* What you will do *
From the entries below, copy out every line with "timestamp" in it.
*** Opening Data shown ***
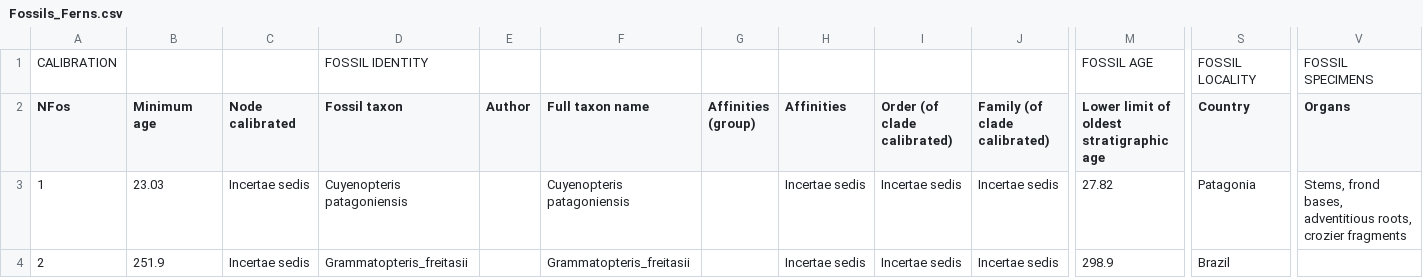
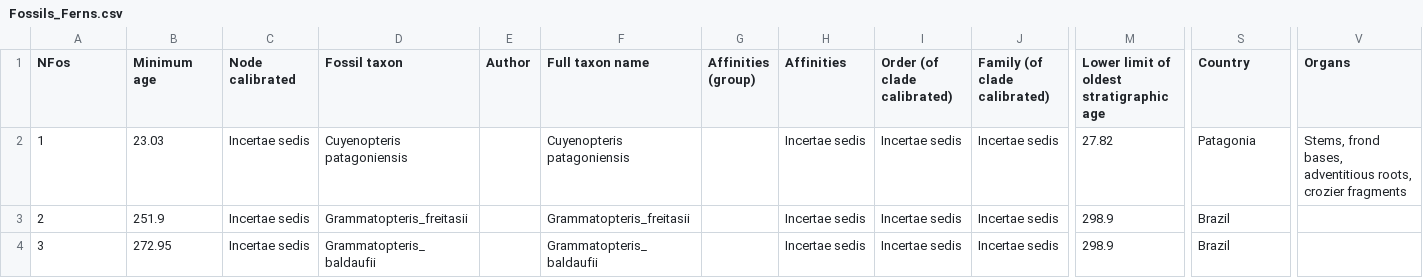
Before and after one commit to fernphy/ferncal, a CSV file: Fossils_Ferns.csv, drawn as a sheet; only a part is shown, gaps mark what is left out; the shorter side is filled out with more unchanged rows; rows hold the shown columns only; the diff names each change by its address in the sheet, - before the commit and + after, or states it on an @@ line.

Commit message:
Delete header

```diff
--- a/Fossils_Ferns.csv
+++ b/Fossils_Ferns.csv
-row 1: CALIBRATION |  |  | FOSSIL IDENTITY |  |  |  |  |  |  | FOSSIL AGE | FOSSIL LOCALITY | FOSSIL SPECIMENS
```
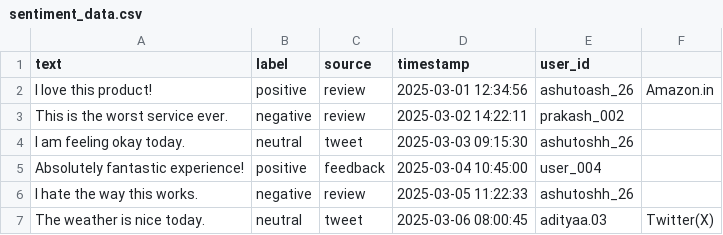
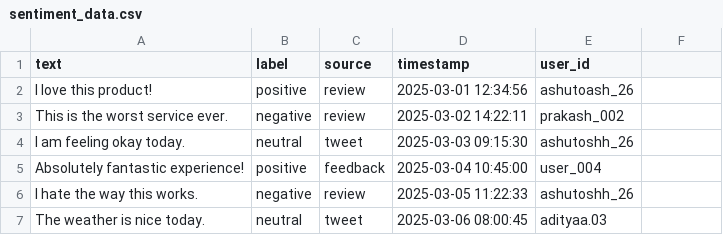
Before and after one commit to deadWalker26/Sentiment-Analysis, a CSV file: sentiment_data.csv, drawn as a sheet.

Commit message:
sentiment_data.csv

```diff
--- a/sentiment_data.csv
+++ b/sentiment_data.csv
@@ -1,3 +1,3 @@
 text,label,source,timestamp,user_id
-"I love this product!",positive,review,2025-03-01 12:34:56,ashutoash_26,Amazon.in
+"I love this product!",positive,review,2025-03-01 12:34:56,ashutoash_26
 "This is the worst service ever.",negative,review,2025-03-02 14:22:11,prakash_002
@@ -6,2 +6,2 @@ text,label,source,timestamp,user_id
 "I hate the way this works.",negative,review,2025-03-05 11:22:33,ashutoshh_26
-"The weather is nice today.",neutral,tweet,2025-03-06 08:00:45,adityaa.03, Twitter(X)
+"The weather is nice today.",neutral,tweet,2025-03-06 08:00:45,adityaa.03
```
*** Closing Data shown ***
*** Opening Data shown ***
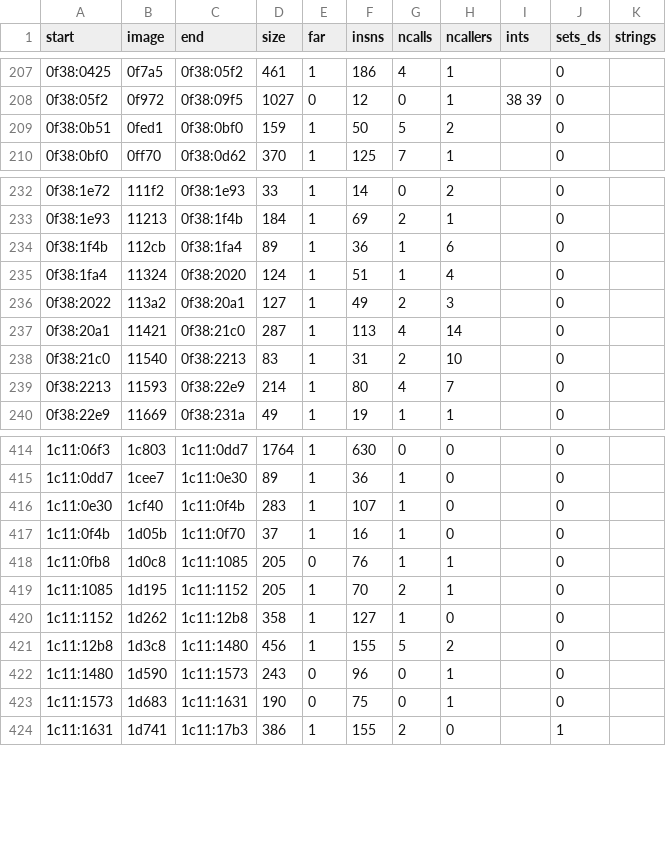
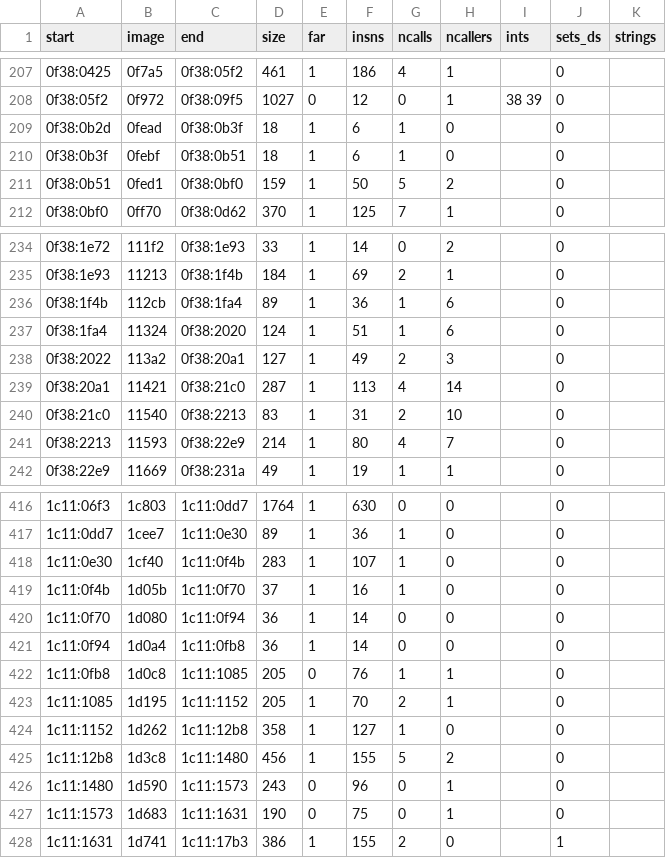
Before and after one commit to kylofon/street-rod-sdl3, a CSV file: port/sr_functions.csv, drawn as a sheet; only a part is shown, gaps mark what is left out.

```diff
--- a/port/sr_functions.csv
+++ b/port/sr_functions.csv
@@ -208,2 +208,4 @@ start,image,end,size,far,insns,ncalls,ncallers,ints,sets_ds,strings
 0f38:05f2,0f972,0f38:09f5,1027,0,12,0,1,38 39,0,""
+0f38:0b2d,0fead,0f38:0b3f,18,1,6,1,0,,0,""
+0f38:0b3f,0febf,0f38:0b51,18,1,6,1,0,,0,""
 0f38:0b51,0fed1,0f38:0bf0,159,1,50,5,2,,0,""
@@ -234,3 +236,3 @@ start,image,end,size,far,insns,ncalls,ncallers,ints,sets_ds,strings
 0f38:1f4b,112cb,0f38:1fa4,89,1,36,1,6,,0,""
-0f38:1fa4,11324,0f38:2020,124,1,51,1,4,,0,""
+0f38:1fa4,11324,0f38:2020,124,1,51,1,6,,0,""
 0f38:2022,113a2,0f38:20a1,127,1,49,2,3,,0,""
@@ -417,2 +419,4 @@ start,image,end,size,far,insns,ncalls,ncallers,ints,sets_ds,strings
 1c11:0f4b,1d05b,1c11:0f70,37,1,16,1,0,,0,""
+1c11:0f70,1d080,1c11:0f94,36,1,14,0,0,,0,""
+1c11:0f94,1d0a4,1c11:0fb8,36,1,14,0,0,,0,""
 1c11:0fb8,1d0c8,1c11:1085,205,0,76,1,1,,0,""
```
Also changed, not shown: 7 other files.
*** Closing Data shown ***
*** Opening Data shown ***
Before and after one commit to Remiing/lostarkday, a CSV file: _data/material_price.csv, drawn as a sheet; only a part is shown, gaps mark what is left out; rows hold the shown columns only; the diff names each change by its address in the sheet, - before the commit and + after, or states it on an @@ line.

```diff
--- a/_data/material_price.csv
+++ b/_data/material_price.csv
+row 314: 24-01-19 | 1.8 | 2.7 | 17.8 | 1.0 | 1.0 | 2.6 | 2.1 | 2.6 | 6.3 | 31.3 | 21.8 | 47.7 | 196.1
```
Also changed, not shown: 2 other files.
*** Closing Data shown ***
* Solution *
 text,label,source,timestamp,user_id
@@ -6,2 +6,2 @@ text,label,source,timestamp,user_id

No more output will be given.